Students Use CINEMA 4D to Make Animated Short for Oculus Rift

Video game enthusiasts and university students, Nguyen Duong (Kenji)and Felix Droessler, have produced an animated VR short called "Infinite Travel" that is designed to be used with the Oculus Rift. Their assignment was to take motion capture data gathered from dancers and convert it into a type of digital representation. Kenji and Felix decided to create the short as an interactive, 3D experience that would interpret the speed, motion path, and time of the motion capture data in a unique way. Infinite Travel takes the viewer on a trip through several different environments where objects and landscapes are constantly changing. The film's models were built and animated in CINEMA 4D while rendering was done in V-Ray.
Converting the Motion Project’s tracking data was done using a plugin that was written specially for this project, which made it possible to transfer this data to objects and particle systems. In addition, XPresso and Thinking Particles were used to convert Motion Project data for the animation, which featured no human performers. With Infinite Travel, the user is taken on a journey while remaining in place. As the animation continues, the journey’s destinations emerge from the environment, which itself is constantly transforming and evolves from a medieval town to a nebulous world and ends in a steppe landscape with blue skies. At 2 minutes, Kenji’s and Felix’ animation is quite short but considering the fact that the images’ 360° perspective and their stereoscopic set up with a position offset of 8 cm meant that a lot of rendering was involved: the images were not only large but also had to be rendered twice. Precise planning and maximum optimization of objects and materials were required to produce render times that could be realistically achieved with the resources at hand. Rendering was done with V-Ray. After Effects and special editing tools from the Oculus Rift developer pack were used to complete the film.

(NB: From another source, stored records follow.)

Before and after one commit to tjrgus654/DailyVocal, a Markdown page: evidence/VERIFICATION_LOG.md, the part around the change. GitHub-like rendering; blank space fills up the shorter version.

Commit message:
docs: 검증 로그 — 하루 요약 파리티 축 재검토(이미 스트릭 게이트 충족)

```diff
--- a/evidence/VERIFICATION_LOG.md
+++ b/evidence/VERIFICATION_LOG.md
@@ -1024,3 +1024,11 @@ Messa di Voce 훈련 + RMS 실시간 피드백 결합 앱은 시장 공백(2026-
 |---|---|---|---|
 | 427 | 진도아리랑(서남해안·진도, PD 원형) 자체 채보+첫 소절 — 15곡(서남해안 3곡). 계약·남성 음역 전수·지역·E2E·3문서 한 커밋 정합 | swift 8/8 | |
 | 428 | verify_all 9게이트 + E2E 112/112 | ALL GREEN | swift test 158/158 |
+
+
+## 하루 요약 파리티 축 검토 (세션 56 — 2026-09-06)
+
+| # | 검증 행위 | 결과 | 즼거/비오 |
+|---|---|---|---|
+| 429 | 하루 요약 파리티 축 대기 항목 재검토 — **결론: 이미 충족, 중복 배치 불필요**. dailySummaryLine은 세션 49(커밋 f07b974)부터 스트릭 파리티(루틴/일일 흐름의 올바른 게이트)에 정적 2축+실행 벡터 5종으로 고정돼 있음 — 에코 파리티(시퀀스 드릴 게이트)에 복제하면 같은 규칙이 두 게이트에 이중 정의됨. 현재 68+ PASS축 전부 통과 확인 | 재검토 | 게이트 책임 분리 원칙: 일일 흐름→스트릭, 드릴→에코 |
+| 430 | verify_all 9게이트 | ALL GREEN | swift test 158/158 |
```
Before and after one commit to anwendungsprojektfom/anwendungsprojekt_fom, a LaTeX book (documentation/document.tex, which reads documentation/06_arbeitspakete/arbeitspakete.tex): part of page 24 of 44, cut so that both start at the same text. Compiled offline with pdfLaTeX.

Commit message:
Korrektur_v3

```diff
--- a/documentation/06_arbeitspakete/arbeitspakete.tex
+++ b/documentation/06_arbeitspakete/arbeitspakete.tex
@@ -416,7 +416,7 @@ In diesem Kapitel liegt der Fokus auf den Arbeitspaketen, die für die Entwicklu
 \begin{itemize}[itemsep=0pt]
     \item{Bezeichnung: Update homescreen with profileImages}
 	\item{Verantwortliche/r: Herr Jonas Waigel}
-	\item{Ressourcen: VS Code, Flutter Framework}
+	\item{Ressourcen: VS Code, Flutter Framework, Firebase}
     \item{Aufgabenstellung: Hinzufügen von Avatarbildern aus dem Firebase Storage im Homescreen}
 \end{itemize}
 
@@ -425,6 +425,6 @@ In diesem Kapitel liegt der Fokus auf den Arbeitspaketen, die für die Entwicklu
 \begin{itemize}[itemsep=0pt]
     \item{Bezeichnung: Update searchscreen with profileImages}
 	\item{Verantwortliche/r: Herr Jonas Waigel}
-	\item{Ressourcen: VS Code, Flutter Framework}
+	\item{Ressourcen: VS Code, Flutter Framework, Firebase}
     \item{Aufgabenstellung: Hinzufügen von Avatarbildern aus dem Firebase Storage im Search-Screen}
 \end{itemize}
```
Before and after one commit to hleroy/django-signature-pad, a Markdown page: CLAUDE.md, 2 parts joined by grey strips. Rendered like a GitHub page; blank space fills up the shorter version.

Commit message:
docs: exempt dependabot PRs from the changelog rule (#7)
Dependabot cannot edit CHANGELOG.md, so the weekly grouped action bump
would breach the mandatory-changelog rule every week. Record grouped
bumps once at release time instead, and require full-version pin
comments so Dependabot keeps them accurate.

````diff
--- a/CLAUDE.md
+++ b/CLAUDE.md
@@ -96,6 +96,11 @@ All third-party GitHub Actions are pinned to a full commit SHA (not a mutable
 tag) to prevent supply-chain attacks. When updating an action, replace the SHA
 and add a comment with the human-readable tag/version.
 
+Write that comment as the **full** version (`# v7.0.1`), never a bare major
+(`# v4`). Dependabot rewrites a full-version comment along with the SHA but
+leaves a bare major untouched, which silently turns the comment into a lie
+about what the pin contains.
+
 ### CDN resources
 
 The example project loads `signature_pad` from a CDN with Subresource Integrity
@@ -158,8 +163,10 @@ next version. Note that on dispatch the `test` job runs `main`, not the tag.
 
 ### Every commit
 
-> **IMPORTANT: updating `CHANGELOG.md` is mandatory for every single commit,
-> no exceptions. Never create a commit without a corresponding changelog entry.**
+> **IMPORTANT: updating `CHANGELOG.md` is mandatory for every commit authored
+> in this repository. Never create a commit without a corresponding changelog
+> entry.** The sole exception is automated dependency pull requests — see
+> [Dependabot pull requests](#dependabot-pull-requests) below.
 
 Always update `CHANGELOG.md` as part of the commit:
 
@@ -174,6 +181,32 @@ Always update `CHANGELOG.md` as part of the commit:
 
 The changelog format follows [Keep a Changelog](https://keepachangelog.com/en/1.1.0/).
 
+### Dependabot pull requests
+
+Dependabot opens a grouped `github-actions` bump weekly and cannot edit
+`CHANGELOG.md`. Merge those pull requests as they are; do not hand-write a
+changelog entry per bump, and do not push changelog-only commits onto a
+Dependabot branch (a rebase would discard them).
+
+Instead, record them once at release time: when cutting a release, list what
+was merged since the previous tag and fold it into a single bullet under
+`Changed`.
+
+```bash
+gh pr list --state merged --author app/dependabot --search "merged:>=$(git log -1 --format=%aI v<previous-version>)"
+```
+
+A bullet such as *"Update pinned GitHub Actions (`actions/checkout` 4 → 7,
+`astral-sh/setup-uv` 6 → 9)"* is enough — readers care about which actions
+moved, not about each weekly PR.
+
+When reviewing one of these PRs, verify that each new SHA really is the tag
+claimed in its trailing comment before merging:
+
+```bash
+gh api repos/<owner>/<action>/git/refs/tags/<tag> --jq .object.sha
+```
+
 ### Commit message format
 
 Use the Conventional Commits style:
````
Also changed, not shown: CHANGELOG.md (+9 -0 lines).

Infinite Travel is not only an interesting approach for letting viewers experience motion data in an unorthodox manner but is also an interesting experiment for the creation of new content using the Oculus Rift head mount display. Source: Maxon